Others said the proposal would have impeded on free speech. The university system has become a focal point in the discussion of freedom of expression on campus following several high-profile incidents, including one in which swastikas were spray-painted on a Jewish fraternity house.
UC's board of regents is gathering public input Monday at a forum at the University of California, Los Angeles, and dozens are expected to voice their opinions. In September, the board considered a policy drafted by the president's office that would have rejected intolerance and upheld academic freedom.
Jewish groups contested it was too weak and needed to specifically address anti-Semitism.
"We understand that the university has an obligation to ensure freedom of speech,'' said Tammi Rossman-Benjamin, a professor at UC Santa Cruz and director of the AMCHA Initiative, which investigates cases of anti-Semitism on college campuses. "However, they also have an obligation to ensure safety and civil rights.''
Rossman-Benjamin and other Jewish groups want UC to adopt the U.S. State Department's definition of anti-Semitism.

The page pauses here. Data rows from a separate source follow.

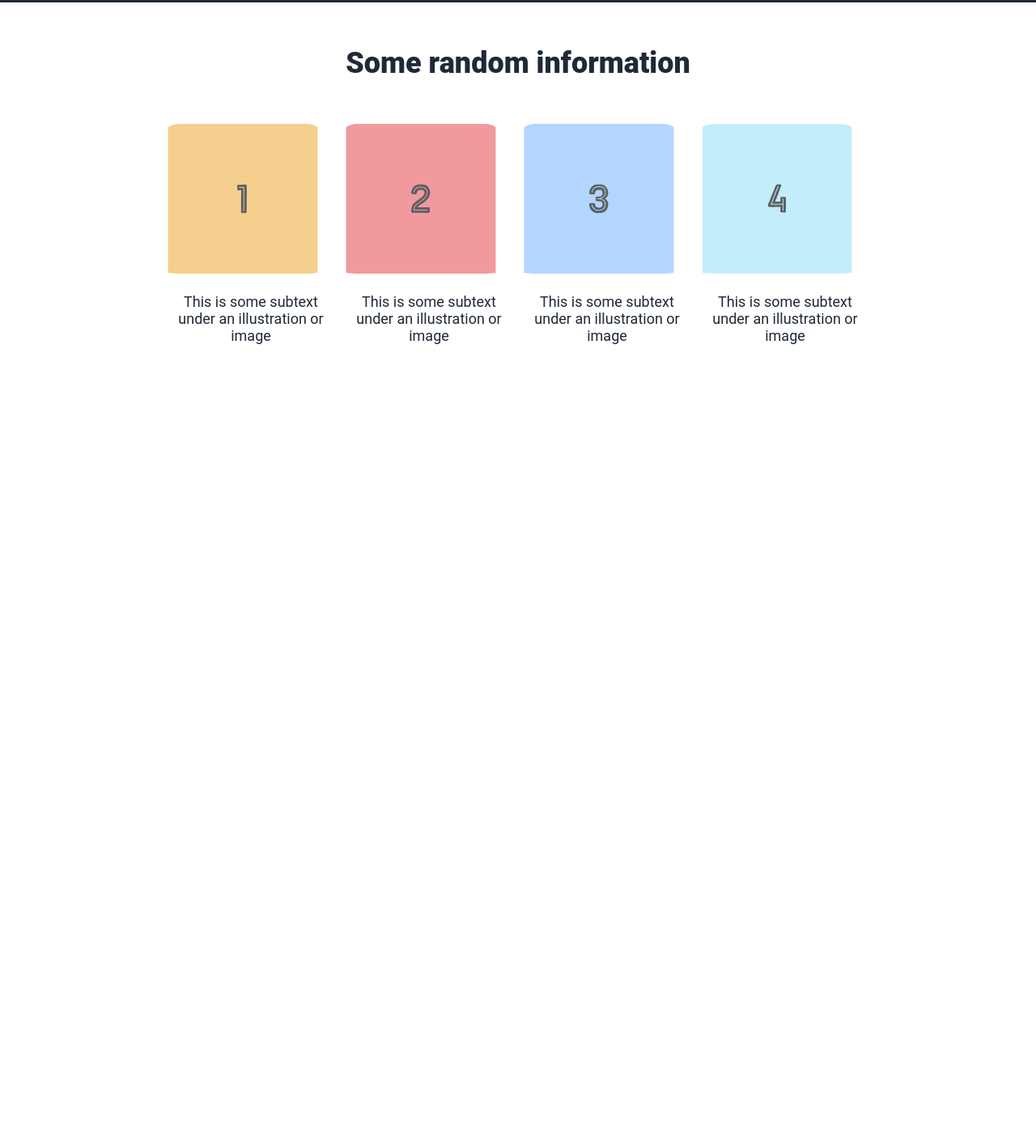
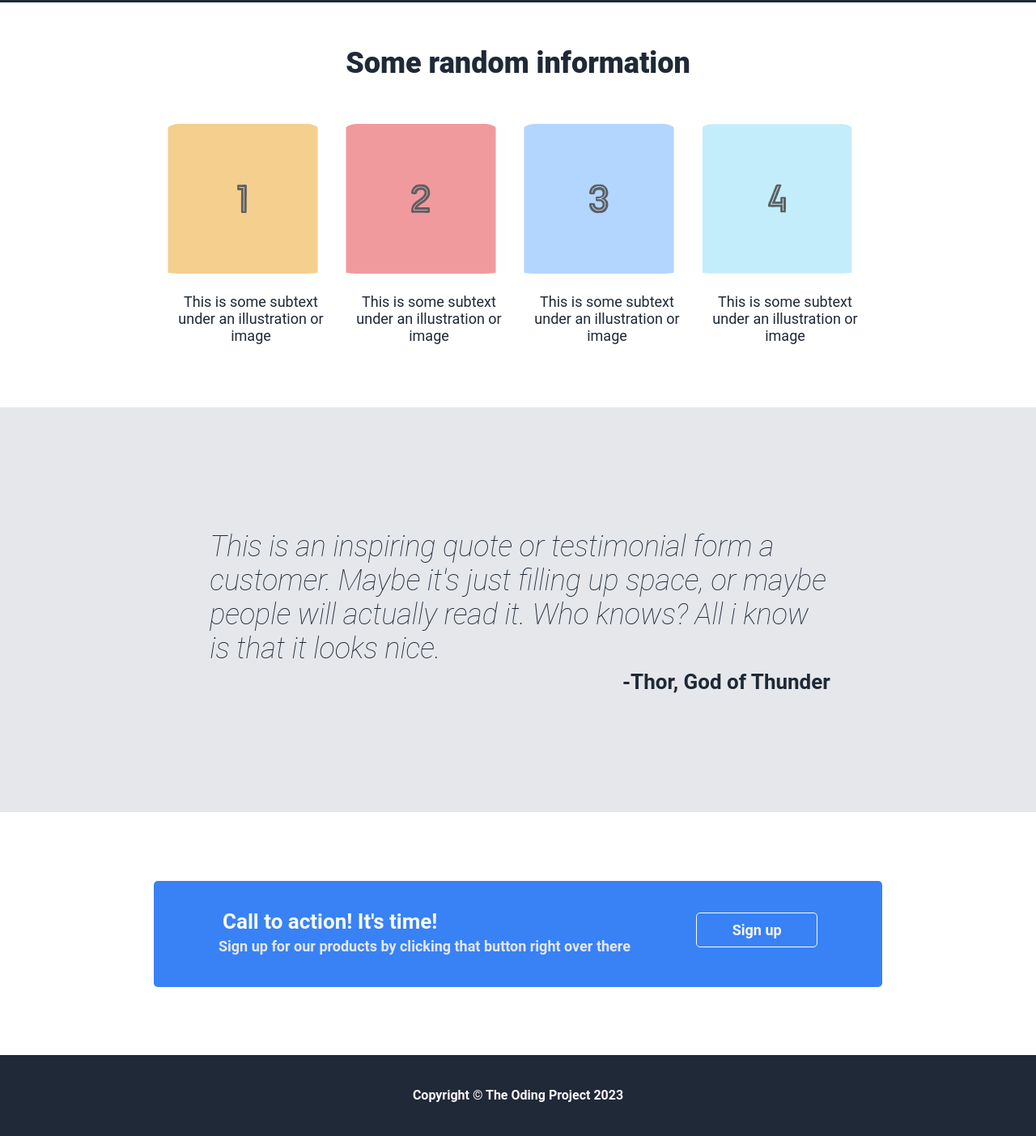
Before and after one commit to Burin2301/Landing-Page, a plain HTML site: page index.html in a window 1280 px wide. Shown: the part 477-1880 px from the top of the page at 81% size. Before the commit the page ends 980 px from the top, so only its background shows below. Drawn offline with Linux system fonts and the light colour scheme.

Commit message:
Landpage finished!!!!

```diff
--- a/index.html
+++ b/index.html
@@ -21,7 +21,7 @@
             <div class="left-container">
                 <h2>This website is <br> awesome</h2>
                 <p>This website has some subtext that goes here under the <br>main title. It's a smaller font and the color is lower <br>contrast</p>
-                <button>Sign up</button>
+                <button class="signup-btn">Sign up</button>
             </div>
             <div class="rigth-container">
                 <img src="./assets/img1.jpg" alt="">
@@ -54,15 +54,27 @@
         </div>
 
     </section>
+    <section class="quote">
+        <div class="quote-container">
+            <h2><em> This is an inspiring quote or testimonial form a <br>
+            customer. Maybe it's just filling up space, or maybe <br>
+            people will actually read it. Who knows? All i know <br>
+            is that it looks nice.</em></h2>
+            <h4>-Thor, God of Thunder</h4>
+        </div>
+    </section>
+    <section class="cta">
+        <div class="cta-wrapper">
+            <div class="cta-text">
+                <h4>Call to action! It's time!</h4>
+                <h5>Sign up for our products by clicking that button right over there</h5>
+            </div>
+            <button class="cta-btn">Sign up</button>
+        </div>
+    </section>
 
-
-
-
-
-
-
-
-
-
+    <footer>
+        <h4>Copyright © The Oding Project 2023</h4>
+    </footer>
 </body>
 </html>
--- a/style.css
+++ b/style.css
@@ -56,7 +56,7 @@ header ul li a{
 h2{
     font-size: 48px;
     font-weight: 900;
-    color: #f9f4f8;
+    color: #f9fAf8;
 }
 
 .left-container>p{
@@ -64,11 +64,11 @@ h2{
     color: #e5e7eb;
 }
 
-button{
+.signup-btn{
     background-color: #3882f6;
     color: #f9f4f8;
+    border-radius: 10px;
     padding: 5px 10px;
-    border-radius: 10px;
     margin-top: 10px;
 }
 
@@ -149,3 +149,87 @@ h3{
     font-size: 18px;
     color: #1f2937;
 }
+
+
+
+/*      QUOTE SECTION    */
+
+h2{
+    font-size: 36px;
+    font-weight: lighter;
+    color: #1f2937;
+    margin: 5px;
+}
+.quote-container h4{
+    font-size: 26px;
+    color: #1f2937;
+    font-weight: bold;
+    text-align: end;
+}
+.quote{
+    width: 100%;
+    height: 500px;
+    display: flex;
+    flex-direction: row;
+    justify-content: center;
+    align-items: center;
+    background: #e5e7eb;
+}
+
+
+/*      CALL TO ACTION SECTION    */
+
+.cta-text h4{
+    color: #f9faf8;
+    font-size: 26px;
+    padding: 5px;
+}
+.cta-text h5{
+    color: #e5e7eb;
+    font-size: 18px;
+}
+
+.cta{
+    width: 100%;
+    height: 300px;
+    display: flex;
+    flex-direction: column;
+    align-items: center;
+    justify-content: center;
+    padding: 60px;
+}
+.cta-wrapper{
+    display: flex;
+    flex-wrap: wrap;
+    align-items: center;
+    justify-content: center;
+    width: 900px;
+    background-color: #3882f6;
+    padding: 30px 80px 40px;
+    border-radius: 5px;
+}
+.cta-text{
+    flex: 4;
+}
+
+.cta-btn{
+    padding: 10px 0 ;
+    background: #3882f6;
+    border-radius: 5px;
+    flex: 1;
+    color: #f9f4f8;
+    font-size: 18px;
+    font-weight: bold;
+    border: 1px solid #f9fAf8;
+}
+
+
+/*      FOOTER SECTION    */
+footer{
+    width: 100%;
+    height: 100px;
+    padding-top: 40px;
+    background: #1f2937;
+    color: #f9f4f8;
+    text-align: center;
+}
```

UC President Janet Napolitano said in a radio interview in May that she believed the university system should adopt the State Department's definition. Her remarks drew criticism from free speech advocates and those critical of Israel's policy toward Palestinians, saying they feared the university policy could be used to silence them.
"I do believe it is the most authoritative and well-respected definition of anti-Semitism that is consistent with the understanding of the vast majority of the Jewish community,'' said Rossman-Benjamin, who is scheduled to speak Monday.
The proposed policy had defined intolerance as "unwelcome conduct'' motivated by discrimination or hatred toward a group or individuals. It had outlined various acts including harassment, hate speech and derogatory use of cultural symbols but did not address any particular group.
Peter Scheer, executive director of the First Amendment Coalition, said it would be difficult for the board's working group to draft a policy that more precisely defines intolerance without infringing on free speech protections.
"In all but the most extreme circumstances, they're going to find that the First Amendment is an obstacle that they cannot surmount and shouldn't,'' he said.